As many of us are well aware, after long-term price contracts gave way to short-term ones, steel mills began to incorporate index-based pricing in their contracts. We laid the groundwork here in Part One of this series.
Based on the engagement with customers, either the previous month’s index was rolled over as the next month’s price in the case of monthly pricing, or the previous quarter’s price was rolled over as the next quarter’s sale price in the case of quarterly pricing.
Following the onset of a gradual slowdown in the US economy after 2011, except for strong auto sector demand, demand from all other sectors started weakening. This was reflected in shorter lead times for steel, with HRC lead times falling to as low to 2-3 weeks in 2012.
While demand was slowing down, steel mills remained slack in lowering their operating rates. Lack of production discipline among mills led to operating rates remaining at 80% by April 2012. The steady flow of imports, mainly from East Asia, compounded this further and resulted in a surplus. Steel mills started losing ground in terms of pricing and to beat the tight competition for limited demand, mills started offering discounts on index-linked price.
This was a mistake in hindsight, which proved costly to steel mills. Since the adoption of “index-minus” pricing, steel demand failed to recover as expected, resulting in continuous weakening in price. Discounting (“Index minus”) on a falling market compounded the weak steel price and further eroded the price at which steel mills were selling. Such continuous erosion in price adversely impacted the steel mills’ revenues. Steel mills were hamstrung to wrestle out of this situation due to the sluggish demand conditions.
Realizing their plight, steel mills began rolling out measures to pull themselves out of this mess. Mills remained disciplined in their production by not increasing the utilization rate beyond 78% from Q2 2013. Although this was not sufficient to lower the surplus in the market, it led to a gradual increase in lead times, thereby offering scope for other pricing maneuvers.

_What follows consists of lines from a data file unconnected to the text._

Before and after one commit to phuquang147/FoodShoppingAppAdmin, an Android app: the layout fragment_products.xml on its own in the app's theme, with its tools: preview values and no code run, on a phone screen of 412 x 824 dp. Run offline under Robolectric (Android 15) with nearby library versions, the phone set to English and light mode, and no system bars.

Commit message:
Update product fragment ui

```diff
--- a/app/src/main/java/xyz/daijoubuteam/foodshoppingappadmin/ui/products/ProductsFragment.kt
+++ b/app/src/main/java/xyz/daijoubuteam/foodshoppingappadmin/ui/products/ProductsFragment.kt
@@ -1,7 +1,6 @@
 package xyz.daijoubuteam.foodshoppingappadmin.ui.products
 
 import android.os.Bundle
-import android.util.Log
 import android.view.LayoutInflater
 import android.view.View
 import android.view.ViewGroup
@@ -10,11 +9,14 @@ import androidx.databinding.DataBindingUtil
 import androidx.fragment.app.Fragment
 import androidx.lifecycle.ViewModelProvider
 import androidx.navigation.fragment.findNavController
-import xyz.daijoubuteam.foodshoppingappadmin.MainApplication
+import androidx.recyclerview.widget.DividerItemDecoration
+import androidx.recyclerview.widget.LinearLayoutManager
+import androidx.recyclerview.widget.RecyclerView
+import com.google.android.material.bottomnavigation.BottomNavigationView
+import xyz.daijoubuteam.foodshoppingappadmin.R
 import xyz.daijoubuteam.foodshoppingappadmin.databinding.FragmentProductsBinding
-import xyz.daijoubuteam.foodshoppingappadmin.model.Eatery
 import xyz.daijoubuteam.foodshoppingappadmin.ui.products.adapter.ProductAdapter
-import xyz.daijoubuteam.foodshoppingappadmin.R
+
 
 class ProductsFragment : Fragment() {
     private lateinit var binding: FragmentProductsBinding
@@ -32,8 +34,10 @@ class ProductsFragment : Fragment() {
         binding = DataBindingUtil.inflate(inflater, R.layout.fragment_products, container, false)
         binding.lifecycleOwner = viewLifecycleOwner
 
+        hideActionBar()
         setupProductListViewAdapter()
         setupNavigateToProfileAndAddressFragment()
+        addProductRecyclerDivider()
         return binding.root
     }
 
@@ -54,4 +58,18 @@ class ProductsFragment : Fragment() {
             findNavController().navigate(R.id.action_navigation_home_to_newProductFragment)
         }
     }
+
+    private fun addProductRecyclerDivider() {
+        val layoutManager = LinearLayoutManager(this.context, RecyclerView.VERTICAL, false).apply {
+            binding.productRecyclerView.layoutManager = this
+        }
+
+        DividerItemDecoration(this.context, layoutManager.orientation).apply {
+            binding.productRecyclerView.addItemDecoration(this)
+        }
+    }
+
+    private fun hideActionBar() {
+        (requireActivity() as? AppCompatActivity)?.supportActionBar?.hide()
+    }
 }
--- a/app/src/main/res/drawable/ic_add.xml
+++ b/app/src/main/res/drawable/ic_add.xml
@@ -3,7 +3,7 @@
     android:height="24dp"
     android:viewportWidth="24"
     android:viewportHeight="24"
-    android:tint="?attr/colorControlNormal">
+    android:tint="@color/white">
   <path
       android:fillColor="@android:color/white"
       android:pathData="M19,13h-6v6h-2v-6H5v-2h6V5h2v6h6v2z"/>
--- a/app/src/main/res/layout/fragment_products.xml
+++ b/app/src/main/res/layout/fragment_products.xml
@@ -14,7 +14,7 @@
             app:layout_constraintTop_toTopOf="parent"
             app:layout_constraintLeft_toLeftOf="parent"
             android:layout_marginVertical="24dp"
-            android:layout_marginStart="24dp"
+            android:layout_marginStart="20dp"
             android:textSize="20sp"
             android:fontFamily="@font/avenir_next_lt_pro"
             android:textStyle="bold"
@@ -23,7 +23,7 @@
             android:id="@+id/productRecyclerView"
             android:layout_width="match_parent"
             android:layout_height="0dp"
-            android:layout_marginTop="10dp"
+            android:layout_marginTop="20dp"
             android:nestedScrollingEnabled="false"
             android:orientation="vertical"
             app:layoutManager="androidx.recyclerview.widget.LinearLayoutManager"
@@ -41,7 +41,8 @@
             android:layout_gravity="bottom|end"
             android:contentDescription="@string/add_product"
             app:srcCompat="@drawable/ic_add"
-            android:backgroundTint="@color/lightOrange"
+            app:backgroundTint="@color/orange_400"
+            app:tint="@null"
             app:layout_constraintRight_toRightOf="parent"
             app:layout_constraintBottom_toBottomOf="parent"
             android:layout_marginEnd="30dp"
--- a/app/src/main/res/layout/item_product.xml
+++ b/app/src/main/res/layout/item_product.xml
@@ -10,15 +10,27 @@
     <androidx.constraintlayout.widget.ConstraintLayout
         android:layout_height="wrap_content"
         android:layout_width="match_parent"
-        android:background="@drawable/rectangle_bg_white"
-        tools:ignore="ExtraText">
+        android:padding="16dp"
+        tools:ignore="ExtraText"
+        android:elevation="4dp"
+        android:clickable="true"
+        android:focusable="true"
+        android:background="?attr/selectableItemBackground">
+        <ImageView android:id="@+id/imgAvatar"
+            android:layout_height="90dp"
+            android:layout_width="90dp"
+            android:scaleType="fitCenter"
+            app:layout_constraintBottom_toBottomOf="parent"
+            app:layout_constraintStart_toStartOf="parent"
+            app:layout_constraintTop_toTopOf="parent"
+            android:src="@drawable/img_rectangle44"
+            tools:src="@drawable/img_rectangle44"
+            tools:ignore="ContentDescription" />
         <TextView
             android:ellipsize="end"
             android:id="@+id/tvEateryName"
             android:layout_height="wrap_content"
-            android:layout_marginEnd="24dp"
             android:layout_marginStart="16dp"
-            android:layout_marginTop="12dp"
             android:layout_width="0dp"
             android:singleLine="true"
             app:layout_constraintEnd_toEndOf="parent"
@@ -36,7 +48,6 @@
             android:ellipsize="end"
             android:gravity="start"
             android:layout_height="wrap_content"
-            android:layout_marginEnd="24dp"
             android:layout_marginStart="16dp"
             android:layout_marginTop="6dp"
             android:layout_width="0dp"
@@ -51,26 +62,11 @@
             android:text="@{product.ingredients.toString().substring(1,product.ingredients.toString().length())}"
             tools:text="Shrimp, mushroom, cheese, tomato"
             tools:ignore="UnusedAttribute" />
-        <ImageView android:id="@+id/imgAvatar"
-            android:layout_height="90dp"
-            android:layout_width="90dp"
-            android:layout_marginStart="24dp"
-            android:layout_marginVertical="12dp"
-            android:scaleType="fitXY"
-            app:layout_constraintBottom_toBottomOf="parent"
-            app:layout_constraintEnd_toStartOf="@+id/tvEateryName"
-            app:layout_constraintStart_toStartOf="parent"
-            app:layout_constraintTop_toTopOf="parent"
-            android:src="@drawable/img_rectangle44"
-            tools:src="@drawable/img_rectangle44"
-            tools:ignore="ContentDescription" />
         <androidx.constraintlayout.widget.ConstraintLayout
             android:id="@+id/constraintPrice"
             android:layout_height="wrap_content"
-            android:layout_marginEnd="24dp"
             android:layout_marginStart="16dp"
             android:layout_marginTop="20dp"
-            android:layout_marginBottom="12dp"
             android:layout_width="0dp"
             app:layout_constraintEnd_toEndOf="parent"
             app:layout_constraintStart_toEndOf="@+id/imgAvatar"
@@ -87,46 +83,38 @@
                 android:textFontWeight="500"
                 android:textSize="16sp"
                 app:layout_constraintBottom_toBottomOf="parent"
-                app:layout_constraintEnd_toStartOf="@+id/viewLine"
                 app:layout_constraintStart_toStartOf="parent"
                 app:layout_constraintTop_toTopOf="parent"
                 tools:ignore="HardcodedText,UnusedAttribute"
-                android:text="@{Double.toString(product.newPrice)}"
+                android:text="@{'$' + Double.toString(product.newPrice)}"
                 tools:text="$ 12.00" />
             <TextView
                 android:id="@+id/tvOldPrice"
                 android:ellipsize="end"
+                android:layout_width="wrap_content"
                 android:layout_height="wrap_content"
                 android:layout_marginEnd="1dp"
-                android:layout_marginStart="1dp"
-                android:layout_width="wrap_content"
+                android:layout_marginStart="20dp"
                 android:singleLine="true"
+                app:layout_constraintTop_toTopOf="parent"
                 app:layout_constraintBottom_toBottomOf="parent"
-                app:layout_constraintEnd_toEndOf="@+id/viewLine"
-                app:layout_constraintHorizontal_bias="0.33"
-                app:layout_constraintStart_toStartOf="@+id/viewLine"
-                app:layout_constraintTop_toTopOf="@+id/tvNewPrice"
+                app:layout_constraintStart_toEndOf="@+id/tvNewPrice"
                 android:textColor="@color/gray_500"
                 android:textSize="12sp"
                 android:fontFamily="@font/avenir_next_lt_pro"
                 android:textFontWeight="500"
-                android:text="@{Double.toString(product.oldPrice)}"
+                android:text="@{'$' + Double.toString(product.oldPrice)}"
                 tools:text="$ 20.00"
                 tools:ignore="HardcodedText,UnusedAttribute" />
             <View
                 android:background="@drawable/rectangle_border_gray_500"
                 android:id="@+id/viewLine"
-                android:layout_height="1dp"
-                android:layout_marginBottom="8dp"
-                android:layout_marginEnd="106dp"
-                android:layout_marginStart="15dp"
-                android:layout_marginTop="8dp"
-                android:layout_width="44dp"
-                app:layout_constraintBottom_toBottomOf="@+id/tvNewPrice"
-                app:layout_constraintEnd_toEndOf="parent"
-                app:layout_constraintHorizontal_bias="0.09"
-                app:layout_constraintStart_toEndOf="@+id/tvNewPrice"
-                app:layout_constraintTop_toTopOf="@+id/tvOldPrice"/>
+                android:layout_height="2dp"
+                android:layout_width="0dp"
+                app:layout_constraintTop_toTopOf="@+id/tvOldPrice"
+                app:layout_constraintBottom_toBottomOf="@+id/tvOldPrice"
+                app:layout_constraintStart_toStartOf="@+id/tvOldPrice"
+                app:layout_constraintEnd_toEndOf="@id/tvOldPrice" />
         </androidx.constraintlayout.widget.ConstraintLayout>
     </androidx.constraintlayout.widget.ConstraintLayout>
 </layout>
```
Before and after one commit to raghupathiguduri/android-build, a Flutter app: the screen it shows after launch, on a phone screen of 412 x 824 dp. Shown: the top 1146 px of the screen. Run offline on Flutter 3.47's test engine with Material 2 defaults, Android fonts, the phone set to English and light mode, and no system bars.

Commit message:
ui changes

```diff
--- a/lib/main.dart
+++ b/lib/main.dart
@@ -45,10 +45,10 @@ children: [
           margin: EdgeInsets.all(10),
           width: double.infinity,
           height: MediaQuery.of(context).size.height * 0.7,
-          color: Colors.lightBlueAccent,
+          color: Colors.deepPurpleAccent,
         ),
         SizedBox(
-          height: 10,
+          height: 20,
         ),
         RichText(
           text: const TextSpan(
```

The disciplined production coincided with gradual recovery in the US manufacturing and construction sectors. The US manufacturing PMI reached 56.4 in October 2013, up from 49 in May 2013; similarly the construction index has reached 124 in October, up from 105 in May 2013. This gradual recovery in these sectors along with continuation of strong automobile sector activity led to a slow improvement in demand for steel.
However, uncertainty over the continuation of economic improvement meant that customers remained cautious in their steel buying.
Improvement in demand along with stable production led to a gradual increase in lead times (with the lead times for HRC increasing to five weeks in late November 2013). This improvement in demand has provided the steel mills with the much-needed impetus and room for pricing maneuvers. This made the steel mills hold their ground in their previously announced move to stop with the “CRU-minus” pricing.
Up Next: The road ahead – including 3 key possibilities – in the coming months.
MetalMiner welcomes guest contributor Badri Narayanan, a lead analyst at Beroe Inc., specializes in tracking various steel markets and related alloys. Beroe is the premier global provider of customized procurement services specializing in sourcing, supply chain visibility, financial risk analysis and environmental impact to Fortune 500 organizations. With nearly 400 dedicated procurement specialists in 38 domains, across 9 industries, Beroe proactively invests in knowledge assets to build valuable, real-time procurement insight.